BERLIN -- The tanks look like they could hold propane, gasoline or any other form of conventional energy.
But the storage tanks in Prenzlau, some 70 miles north of Berlin, hold energy produced from wind. A hybrid power plant sponsored by four large companies is being tested there to see if the plant’s wind-hydrogen-biogas technology will work.
The system takes wind energy and turns it into hydrogen, which allows it to be stored. First electricity is produced in three wind turbines, which is then used to produce C02-free hydrogen. This so-called “green” hydrogen can be stored and mixed with biogas in a combined heat and power plant, to be used as needed in times of higher demand.
The resulting fuel can then be used for electricity or to power cars.
The technology is designed to solve a key problem in the renewables sector — how to store the energy that’s produced during a windy day for use when it’s dark and still.
The Prenzlau project can produce 120 cubic meters of hydrogen per hour. That can allow a hydrogen-powered car to travel 1,200 kilometers (745 miles).
Enertrag, a wind energy company with its base near Prenzlau, is leading the project. The company has 440 wind installations that produce 1.5 billion kWh annually — enough to support the yearly energy needs of 1.5 million people.
The other firms are TOTAL, the French oil giant, that has been testing and operating hydrogen fuel stations for automobiles for some 10 years in Germany. It is set to open another hydrogen fuel station at the new Berlin Airport when it opens this June.
Vattenfall AB, the Swedish-based energy conglomerate, and DB Energie GmbH, a subsidiary of the Deutsche Bahn AG, Germany’s federal railway, are also involved. The Prenzlau project’s construction started in 2009 and the plant went online last October. Some 21 million Euros ($35.7 million) were invested.
An additional alliance comprising of 14 participants from industry, science, academic and research and development areas was announced last December. Known as Performing Energy – Alliance for Wind Hydrogen, its goal is to support hydrogen energy efforts.

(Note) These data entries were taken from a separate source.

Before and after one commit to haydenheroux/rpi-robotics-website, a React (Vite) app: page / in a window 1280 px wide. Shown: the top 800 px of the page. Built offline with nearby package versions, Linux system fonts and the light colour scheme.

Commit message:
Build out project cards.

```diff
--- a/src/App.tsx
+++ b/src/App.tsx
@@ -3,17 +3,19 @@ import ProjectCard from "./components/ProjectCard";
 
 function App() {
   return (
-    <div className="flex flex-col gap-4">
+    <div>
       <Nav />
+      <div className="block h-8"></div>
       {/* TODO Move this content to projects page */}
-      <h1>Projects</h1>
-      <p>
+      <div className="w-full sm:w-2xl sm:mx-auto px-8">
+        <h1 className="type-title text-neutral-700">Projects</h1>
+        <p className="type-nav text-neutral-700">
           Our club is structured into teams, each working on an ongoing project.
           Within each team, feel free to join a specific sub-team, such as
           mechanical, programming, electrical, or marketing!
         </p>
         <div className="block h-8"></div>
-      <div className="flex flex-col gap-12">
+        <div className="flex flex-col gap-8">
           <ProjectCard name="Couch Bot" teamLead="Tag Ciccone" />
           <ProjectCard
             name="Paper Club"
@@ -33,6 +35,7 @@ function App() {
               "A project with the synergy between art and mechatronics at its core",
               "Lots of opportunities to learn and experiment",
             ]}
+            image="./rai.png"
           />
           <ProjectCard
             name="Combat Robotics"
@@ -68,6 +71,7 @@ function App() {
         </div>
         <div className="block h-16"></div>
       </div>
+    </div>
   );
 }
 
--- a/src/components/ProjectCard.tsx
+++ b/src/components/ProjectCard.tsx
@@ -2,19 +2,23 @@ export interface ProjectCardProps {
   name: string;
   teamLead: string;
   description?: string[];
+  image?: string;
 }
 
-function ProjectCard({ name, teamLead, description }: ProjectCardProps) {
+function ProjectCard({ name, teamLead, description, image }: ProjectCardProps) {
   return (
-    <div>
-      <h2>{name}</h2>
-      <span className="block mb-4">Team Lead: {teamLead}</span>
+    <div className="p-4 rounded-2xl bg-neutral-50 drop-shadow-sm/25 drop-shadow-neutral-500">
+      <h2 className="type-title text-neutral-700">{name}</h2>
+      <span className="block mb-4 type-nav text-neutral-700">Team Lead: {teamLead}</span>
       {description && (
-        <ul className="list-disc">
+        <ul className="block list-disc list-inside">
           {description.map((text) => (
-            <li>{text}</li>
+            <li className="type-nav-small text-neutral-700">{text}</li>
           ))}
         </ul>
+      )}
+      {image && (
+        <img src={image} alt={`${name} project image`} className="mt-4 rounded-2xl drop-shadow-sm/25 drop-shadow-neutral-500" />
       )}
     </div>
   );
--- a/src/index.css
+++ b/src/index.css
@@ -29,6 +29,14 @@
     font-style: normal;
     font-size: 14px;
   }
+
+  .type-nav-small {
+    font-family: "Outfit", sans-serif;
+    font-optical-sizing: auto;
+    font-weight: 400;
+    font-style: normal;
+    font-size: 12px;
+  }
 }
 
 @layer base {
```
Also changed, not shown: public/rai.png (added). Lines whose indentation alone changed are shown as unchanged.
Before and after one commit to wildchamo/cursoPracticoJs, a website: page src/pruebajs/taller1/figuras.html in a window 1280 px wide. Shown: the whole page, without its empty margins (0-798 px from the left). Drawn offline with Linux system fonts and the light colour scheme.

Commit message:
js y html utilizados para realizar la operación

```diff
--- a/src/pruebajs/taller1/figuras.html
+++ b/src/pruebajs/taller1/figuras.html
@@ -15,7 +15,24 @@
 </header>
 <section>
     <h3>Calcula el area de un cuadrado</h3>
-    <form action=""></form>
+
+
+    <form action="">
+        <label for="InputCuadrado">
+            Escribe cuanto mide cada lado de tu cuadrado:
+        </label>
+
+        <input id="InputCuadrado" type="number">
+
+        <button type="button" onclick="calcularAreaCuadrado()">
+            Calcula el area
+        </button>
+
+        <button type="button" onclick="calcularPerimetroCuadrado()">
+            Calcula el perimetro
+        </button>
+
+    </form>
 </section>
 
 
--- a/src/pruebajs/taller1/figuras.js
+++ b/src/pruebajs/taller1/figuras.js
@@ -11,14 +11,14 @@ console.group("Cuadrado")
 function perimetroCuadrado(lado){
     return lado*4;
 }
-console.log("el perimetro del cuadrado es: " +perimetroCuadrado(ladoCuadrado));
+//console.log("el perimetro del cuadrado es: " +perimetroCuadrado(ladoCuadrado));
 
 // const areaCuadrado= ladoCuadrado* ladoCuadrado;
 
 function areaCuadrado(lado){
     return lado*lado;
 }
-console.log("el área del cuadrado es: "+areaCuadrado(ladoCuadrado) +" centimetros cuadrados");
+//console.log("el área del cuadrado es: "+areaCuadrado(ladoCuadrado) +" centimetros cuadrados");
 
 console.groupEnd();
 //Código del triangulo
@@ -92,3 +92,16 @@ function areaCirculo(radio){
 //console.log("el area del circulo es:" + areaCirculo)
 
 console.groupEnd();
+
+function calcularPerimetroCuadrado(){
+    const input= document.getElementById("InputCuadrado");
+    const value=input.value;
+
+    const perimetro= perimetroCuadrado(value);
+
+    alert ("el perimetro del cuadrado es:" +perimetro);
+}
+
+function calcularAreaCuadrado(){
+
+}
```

Vattenfall, a member of the Alliance that is financially supporting the Prenzlau project, is interested seeing just how far hydrogen technology can go, said its renewable energy spokesperson Lutz Wiese.
He said using hydrogen for electricity might not be so interesting in a large country like the United States, but it could work in Germany. He noted that a maximum volume of 5 percent hydrogen can be used in the energy network, but said it’s still a good use for the fuel.
Another interesting area is hydrogen power for cars, where technology has improved to allow for 400 km (248 miles) of travel on one tank, compared to roughly 150 km (93 miles) for an electric battery-powered car, Weise said. Vattenfall realizes that hydrogen and battery technologies are competing, but noted that German car maker Mercedes Benz AG is investing heavily in the hydrogen car.
“We’ll just have to see how it develops further,” he said, noting that being able to drive more than twice as much on one fill up is an attractive feature for potential buyers.
Not everyone is convinced. The Institute for Energy and Environmental Research in Heidelberg said in a report that hydrogen fuel cell systems are costly, with units ranging from 2500 to 5000 Euros ($4,250 to $ 8,500) per kW and a lifespan of 10 years, compared to 40 years for other large-scale storage technologies, which cost way less.
The IFEU does not believe that hydrogen will “become an important storage medium in the short or medium term.” Renewable energy’s share of the energy mix needs to be larger. If predictions hold out, hydrogen fuel may become an important element after 2030, it said.
“Hydrogen storage should not be given preference over battery systems. However, it should not be excluded either.”